Name: Costas Karakatsanis, Shadyside
Work: Collections Research, Carnegie Museum of Art
What do you do?
Investigate the background and history of works in the collection, the provenance and various stories associated with the artist or the work itself. I go methodically through the archives sequentially. If we have specific interest because of an exhibition or questions, we focus on that work. My broader emphasis is to go through everything; the purpose is to learn as much as we can. What’s on view is a relatively small percentage of what we own. With modern work, you don’t have to do very much, but with an old master painting, you may do a lot more.
I imagine the nuts and bolts comes easily–
It never comes easy. You have to assess the validity of information because people write whatever they want. So the reliability and the confidence you have in a source has to be evaluated.
Is there a paper trail?
In an ideal situation. Some collectors are very meticulous, keeping records of everything they bought, where, what they paid. But some of our most important collectors didn’t keep any. You have to do a little more detective work.
How is information used practically?
We had a painting by a British old master we wanted to exhibit in very bad shape. Research showed it was in at least one, maybe two fires. When we discovered that, we could understand why it was the way it appeared. Now that we knew the circumstances, we understood how to treat the painting.
Stories can be very interesting for our audience. We have a painting, completely unrecognized for a hundred years in a dental school, by a major impressionist painter, [Édouard] Manet. It is a long story. But the dental school no longer owns the painting. It sold for seven figures in the 1980s.
They must have been happy.
Actually, they had two. The researcher said, “Yes, this is a Manet, but there should be two.” They went back in the basement and found the other one. It’s a very interesting story. And what’s more interesting is that a person decided that he had very happy memories of Pittsburgh, so [they] bought it and gave it to us.
Do you have a favorite artist?
I like a lot of different kinds of things. I started traditionally like most people with certain areas of art history. Then, you grow; the more you look, the more you grow.
Do you have works that are particularly interesting to you?
Every day. I started interested in the history of collecting in Pittsburgh and why we lost a lot made with Pittsburgh money that didn’t stay in Pittsburgh. I’ve progressed to people who I didn’t know at the time were collectors in Pittsburgh and studied their collecting habits, what kind of passions they had, why they left or didn’t leave things to the Carnegie.
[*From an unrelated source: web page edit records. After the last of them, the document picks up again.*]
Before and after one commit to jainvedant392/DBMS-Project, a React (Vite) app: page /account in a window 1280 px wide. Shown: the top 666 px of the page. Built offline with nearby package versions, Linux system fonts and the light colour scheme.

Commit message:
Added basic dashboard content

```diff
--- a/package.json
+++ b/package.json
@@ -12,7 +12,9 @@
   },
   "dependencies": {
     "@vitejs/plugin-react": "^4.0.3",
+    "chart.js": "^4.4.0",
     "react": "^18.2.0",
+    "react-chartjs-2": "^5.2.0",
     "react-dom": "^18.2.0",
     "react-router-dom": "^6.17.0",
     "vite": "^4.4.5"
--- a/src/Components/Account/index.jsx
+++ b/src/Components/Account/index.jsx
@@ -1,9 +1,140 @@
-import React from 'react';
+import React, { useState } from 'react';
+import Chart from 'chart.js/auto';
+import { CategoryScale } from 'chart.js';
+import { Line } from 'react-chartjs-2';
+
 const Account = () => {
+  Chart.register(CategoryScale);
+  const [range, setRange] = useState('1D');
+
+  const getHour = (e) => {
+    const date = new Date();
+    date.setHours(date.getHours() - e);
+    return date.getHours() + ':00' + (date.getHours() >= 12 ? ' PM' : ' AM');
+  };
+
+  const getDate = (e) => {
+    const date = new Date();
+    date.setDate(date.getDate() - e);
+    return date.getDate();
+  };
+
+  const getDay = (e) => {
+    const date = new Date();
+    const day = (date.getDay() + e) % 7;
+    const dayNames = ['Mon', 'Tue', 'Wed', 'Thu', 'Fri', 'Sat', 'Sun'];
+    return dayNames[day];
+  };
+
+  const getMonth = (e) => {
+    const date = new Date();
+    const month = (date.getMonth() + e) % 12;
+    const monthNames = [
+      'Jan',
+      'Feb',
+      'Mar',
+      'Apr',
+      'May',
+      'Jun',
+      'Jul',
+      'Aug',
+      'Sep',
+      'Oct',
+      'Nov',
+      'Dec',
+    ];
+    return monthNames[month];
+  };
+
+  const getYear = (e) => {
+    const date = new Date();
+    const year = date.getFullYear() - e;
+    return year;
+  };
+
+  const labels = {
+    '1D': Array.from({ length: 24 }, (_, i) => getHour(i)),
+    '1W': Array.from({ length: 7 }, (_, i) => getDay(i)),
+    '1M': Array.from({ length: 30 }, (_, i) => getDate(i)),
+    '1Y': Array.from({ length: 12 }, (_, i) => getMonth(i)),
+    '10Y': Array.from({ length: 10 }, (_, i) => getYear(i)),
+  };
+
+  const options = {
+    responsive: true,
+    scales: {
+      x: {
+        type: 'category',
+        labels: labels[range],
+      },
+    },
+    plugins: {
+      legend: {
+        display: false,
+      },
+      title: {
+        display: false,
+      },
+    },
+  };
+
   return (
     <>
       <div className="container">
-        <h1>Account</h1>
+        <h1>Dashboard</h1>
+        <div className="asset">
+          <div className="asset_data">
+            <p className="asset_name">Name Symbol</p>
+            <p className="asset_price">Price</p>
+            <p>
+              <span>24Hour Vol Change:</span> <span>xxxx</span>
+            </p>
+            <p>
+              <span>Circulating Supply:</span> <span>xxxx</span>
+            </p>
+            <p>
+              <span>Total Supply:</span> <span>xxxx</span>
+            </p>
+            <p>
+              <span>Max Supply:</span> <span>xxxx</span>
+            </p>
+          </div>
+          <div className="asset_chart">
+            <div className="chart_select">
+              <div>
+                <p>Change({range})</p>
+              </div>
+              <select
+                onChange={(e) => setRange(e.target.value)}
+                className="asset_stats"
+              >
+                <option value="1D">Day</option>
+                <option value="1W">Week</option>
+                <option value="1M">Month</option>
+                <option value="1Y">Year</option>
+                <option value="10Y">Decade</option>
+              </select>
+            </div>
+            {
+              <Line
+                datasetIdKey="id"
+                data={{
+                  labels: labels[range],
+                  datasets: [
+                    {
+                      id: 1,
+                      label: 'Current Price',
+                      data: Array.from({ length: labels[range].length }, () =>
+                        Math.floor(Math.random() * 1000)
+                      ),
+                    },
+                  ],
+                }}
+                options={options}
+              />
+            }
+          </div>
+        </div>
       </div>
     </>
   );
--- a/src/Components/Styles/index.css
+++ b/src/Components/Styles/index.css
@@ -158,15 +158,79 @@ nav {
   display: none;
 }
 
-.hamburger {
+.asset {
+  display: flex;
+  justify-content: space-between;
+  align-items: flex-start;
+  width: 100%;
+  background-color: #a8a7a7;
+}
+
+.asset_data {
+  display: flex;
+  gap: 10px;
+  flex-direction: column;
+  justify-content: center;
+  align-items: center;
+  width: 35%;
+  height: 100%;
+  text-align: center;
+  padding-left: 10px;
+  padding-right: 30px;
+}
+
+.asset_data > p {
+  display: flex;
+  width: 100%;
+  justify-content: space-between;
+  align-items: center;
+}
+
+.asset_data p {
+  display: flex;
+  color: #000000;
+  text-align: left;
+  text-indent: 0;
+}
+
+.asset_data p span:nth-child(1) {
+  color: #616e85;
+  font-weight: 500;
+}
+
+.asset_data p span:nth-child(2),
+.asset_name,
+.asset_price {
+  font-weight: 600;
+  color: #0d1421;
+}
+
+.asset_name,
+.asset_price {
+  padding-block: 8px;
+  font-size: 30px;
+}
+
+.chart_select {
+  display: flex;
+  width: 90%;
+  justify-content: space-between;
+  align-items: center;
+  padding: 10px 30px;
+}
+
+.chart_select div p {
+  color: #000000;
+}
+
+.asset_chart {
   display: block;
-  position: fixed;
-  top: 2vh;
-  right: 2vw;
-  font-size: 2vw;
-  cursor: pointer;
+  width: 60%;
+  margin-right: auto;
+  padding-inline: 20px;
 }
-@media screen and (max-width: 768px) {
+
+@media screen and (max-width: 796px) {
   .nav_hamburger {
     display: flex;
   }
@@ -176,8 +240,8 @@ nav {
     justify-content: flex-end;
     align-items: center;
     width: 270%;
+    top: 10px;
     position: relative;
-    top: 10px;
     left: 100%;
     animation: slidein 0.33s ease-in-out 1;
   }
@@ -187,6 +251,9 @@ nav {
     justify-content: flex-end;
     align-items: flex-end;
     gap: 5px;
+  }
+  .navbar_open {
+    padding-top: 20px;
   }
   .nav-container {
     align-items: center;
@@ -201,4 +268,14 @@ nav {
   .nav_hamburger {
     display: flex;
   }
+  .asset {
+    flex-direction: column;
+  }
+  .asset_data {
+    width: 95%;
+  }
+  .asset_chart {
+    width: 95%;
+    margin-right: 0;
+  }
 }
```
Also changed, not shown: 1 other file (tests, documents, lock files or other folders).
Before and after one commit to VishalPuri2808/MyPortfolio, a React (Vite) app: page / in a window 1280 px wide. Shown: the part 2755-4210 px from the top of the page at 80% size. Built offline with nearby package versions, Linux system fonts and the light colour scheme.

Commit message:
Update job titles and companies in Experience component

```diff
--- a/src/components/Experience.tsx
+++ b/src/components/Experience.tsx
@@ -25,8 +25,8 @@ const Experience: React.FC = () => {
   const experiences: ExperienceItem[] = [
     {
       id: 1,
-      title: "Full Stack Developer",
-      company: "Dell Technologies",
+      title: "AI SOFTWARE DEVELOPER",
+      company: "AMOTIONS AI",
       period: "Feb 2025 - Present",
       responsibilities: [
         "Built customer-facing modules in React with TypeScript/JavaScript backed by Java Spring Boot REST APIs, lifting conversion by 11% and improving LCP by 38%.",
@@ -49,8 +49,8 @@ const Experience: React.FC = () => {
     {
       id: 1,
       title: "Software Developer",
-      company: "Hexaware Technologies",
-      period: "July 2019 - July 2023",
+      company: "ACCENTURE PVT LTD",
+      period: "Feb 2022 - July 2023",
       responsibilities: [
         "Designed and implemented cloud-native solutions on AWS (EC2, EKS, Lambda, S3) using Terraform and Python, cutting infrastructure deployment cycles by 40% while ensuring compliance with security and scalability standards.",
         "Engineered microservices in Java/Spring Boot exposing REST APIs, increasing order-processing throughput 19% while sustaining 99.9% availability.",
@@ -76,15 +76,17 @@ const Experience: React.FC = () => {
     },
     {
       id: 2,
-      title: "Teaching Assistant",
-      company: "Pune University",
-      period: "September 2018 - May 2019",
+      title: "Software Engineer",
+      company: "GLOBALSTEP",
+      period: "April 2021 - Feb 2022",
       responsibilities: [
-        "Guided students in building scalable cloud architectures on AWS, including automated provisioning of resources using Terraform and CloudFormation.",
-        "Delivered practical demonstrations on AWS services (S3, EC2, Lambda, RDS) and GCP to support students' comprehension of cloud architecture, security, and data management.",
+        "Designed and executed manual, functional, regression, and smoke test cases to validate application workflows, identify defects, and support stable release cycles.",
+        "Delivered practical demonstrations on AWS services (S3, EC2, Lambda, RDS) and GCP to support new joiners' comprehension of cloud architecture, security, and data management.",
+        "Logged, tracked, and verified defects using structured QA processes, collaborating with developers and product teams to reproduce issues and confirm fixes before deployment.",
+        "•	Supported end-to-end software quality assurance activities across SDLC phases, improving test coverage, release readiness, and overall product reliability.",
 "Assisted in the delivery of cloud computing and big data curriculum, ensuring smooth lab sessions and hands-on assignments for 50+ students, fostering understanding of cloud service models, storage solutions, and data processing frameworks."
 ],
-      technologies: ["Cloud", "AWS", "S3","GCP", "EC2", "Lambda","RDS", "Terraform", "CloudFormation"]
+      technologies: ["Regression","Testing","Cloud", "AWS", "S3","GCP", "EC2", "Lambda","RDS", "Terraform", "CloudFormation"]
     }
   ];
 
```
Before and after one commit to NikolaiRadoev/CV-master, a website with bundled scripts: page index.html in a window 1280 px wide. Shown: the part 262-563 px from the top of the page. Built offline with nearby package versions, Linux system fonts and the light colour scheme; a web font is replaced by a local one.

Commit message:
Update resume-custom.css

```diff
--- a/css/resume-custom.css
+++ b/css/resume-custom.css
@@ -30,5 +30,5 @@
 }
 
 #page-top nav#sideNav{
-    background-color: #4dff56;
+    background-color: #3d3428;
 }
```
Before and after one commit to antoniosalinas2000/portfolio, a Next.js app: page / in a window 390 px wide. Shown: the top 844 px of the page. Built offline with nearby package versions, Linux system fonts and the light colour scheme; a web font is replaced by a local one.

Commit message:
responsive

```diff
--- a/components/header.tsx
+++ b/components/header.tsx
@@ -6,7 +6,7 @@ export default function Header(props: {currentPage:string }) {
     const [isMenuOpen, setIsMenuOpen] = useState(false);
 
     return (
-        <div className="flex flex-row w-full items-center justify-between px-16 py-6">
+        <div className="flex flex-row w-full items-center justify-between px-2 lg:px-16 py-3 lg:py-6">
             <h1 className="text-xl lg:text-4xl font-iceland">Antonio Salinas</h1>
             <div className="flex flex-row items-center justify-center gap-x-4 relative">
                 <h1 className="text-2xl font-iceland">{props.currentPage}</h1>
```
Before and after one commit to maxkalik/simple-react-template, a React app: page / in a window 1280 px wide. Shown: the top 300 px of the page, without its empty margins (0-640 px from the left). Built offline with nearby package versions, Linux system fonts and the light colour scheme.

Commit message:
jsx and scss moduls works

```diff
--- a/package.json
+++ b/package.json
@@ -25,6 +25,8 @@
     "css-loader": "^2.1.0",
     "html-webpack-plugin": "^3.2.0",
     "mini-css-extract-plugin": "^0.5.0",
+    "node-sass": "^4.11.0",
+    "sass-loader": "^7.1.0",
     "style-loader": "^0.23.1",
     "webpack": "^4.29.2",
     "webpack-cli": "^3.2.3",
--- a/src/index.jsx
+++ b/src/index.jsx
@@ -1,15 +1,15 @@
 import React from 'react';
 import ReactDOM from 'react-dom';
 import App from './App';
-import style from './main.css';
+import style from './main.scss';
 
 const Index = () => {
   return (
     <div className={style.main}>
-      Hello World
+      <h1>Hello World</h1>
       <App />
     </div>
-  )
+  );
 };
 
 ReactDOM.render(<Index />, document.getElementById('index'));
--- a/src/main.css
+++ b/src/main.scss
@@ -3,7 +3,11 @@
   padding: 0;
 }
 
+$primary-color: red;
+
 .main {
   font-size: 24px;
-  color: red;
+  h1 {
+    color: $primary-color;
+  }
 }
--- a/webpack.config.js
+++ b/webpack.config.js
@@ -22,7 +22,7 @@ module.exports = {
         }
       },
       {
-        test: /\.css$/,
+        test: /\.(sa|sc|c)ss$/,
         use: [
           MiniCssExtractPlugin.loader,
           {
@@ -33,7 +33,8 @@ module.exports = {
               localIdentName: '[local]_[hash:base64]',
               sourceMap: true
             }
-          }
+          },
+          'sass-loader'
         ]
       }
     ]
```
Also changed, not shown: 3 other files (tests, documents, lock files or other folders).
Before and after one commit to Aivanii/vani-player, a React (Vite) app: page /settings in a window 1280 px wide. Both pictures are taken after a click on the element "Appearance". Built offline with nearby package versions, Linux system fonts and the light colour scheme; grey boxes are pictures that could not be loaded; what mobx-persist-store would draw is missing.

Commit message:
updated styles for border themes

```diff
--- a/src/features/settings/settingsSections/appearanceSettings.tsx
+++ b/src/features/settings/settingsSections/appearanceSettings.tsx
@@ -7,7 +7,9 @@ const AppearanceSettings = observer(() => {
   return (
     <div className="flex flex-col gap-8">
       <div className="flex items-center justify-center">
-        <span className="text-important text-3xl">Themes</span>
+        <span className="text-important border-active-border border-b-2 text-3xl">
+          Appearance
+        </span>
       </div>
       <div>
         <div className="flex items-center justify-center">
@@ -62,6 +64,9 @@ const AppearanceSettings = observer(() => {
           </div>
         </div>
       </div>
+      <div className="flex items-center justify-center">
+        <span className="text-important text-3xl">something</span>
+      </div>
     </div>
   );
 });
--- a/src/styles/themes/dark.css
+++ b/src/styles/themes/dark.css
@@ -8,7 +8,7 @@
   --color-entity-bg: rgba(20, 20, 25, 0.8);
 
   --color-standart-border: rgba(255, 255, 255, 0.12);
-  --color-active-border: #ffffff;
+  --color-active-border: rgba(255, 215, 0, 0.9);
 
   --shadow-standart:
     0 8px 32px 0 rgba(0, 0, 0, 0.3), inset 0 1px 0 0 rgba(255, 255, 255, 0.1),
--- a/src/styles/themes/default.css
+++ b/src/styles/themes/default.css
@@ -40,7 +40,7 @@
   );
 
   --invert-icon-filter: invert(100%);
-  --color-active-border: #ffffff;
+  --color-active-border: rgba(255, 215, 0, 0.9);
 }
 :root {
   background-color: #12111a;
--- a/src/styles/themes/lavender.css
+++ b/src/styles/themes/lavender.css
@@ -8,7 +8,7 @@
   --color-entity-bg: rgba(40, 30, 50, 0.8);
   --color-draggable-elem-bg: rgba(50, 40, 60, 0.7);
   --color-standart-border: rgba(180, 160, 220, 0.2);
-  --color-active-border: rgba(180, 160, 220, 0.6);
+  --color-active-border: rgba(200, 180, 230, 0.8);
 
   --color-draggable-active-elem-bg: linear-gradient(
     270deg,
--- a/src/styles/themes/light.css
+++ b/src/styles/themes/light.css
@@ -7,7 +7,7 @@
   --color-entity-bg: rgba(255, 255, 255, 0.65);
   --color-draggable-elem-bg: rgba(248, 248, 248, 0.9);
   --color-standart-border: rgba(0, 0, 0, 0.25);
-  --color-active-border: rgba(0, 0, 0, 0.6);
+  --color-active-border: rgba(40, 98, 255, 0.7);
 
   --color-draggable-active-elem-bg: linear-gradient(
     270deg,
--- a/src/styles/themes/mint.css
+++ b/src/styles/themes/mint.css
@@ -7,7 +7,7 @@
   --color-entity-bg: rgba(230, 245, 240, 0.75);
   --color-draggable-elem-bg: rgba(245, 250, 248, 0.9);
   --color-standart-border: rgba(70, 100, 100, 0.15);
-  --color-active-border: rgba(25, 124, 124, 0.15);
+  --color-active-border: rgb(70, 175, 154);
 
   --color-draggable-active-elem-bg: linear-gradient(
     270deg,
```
That’s an ongoing interest.
You studied art history in school?
I have a Ph.D. in chemistry. I was a research director for many years at Bayer, retired early, and didn’t want to stay home. I have two main interests, music and art, and wanted to do something in one. The former president of the Carnegie was a carpool buddy of mine from my years at Bayer. I ran into him at the symphony. He says, “What are you gonna do?” I said, “You know, I don’t know.” He said, “Have lunch with me, maybe I have something.” That was thirteen years ago.
What are your favorite museums besides CMOA?
The two museums at Yale, the Frick in N.Y. The Louvre, Musée Versailles. Last year we were at the Louvre, and I pointed to my wife, “They have a mistake on their label.”
Did you tell them?
I meant to write to them. I haven’t yet. My wife says, “Only you.”